WORK ORDER
Go line by line through the data and copy those with the word "Claude".
------ GIVEN DATA ------
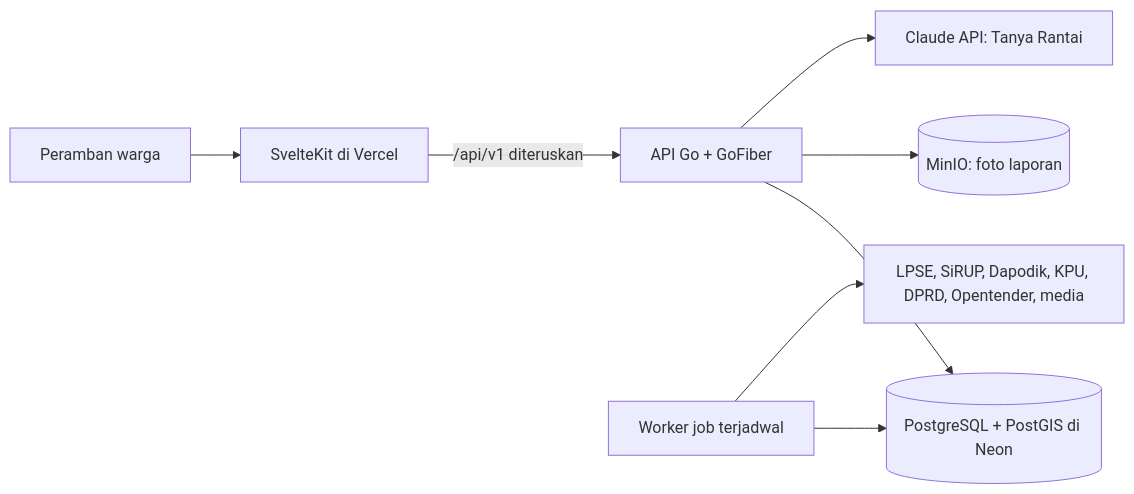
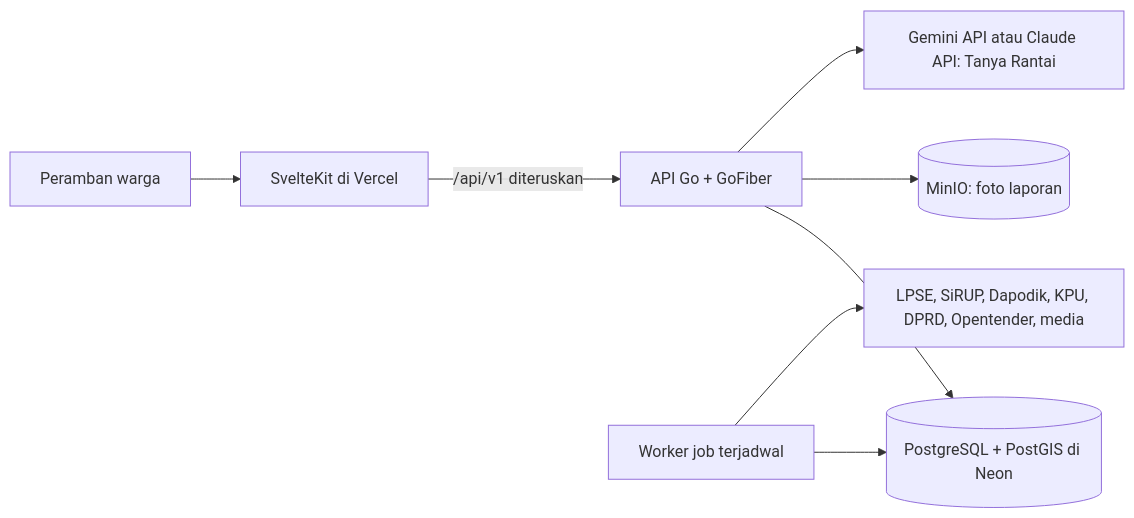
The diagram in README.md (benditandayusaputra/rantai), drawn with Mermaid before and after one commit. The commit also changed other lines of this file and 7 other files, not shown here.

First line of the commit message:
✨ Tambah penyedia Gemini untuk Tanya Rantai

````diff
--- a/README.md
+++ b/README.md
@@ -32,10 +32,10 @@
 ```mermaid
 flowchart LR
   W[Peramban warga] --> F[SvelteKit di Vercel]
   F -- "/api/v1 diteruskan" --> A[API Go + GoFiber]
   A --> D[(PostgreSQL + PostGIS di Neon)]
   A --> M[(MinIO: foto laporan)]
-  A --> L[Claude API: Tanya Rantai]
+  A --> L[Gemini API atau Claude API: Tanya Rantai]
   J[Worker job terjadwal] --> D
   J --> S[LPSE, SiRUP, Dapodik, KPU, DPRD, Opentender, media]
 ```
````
------
PROBLEM SOLUTION
-  A --> L[Claude API: Tanya Rantai]
+  A --> L[Gemini API atau Claude API: Tanya Rantai]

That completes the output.